◆ **Problem requirements**: Among the records that follow, find each line holding the word "xlsx" and copy it.
*** Records for the task Section Begins ***
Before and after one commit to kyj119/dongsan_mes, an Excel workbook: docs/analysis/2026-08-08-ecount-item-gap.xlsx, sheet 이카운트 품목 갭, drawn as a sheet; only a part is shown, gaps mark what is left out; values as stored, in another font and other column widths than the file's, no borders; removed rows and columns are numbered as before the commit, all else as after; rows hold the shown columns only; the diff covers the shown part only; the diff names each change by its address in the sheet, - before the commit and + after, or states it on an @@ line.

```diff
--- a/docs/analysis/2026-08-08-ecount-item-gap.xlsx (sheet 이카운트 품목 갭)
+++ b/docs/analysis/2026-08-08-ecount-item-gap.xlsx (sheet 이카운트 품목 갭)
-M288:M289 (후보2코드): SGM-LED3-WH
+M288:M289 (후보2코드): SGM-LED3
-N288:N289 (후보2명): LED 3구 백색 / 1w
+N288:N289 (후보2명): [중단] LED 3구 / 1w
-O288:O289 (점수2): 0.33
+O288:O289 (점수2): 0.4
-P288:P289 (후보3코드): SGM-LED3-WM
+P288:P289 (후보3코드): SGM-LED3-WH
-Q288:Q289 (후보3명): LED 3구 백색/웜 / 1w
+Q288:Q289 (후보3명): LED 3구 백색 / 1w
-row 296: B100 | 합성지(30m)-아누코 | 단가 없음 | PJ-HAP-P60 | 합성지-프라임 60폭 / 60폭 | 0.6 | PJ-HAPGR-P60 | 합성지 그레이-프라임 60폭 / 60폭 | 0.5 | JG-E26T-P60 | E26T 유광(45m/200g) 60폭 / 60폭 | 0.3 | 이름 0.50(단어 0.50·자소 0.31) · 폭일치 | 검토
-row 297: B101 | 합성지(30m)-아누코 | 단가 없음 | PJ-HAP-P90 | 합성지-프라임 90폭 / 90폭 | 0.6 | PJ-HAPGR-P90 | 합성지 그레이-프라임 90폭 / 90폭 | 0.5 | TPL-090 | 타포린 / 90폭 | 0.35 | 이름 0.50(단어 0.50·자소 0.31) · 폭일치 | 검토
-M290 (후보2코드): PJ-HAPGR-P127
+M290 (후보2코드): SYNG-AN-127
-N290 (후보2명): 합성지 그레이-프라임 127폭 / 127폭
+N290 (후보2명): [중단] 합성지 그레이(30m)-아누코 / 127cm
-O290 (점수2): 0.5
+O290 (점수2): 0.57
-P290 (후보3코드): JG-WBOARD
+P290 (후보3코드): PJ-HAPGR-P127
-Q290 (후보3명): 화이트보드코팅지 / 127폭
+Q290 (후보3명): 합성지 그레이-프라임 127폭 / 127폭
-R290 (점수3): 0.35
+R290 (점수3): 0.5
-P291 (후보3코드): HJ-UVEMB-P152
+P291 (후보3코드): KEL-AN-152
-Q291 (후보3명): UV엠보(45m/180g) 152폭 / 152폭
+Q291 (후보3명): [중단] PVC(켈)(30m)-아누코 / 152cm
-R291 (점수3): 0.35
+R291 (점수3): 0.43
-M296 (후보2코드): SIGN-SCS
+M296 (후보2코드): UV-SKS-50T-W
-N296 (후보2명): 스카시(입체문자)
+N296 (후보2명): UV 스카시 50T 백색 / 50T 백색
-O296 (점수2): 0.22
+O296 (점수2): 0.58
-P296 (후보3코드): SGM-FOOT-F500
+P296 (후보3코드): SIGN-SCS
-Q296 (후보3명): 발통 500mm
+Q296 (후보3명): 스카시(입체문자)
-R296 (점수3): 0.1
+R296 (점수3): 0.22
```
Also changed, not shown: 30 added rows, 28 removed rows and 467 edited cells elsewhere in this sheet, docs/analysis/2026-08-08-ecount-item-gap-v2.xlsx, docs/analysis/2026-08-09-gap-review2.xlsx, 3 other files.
*** Records for the task Section Ends ***
◆ **Answer space**:
Before and after one commit to kyj119/dongsan_mes, an Excel workbook: docs/analysis/2026-08-08-ecount-item-gap.xlsx, sheet 이카운트 품목 갭, drawn as a sheet; only a part is shown, gaps mark what is left out; values as stored, in another font and other column widths than the file's, no borders; removed rows and columns are numbered as before the commit, all else as after; rows hold the shown columns only; the diff covers the shown part only; the diff names each change by its address in the sheet, - before the commit and + after, or states it on an @@ line.
--- a/docs/analysis/2026-08-08-ecount-item-gap.xlsx (sheet 이카운트 품목 갭)
+++ b/docs/analysis/2026-08-08-ecount-item-gap.xlsx (sheet 이카운트 품목 갭)
Also changed, not shown: 30 added rows, 28 removed rows and 467 edited cells elsewhere in this sheet, docs/analysis/2026-08-08-ecount-item-gap-v2.xlsx, docs/analysis/2026-08-09-gap-review2.xlsx, 3 other files.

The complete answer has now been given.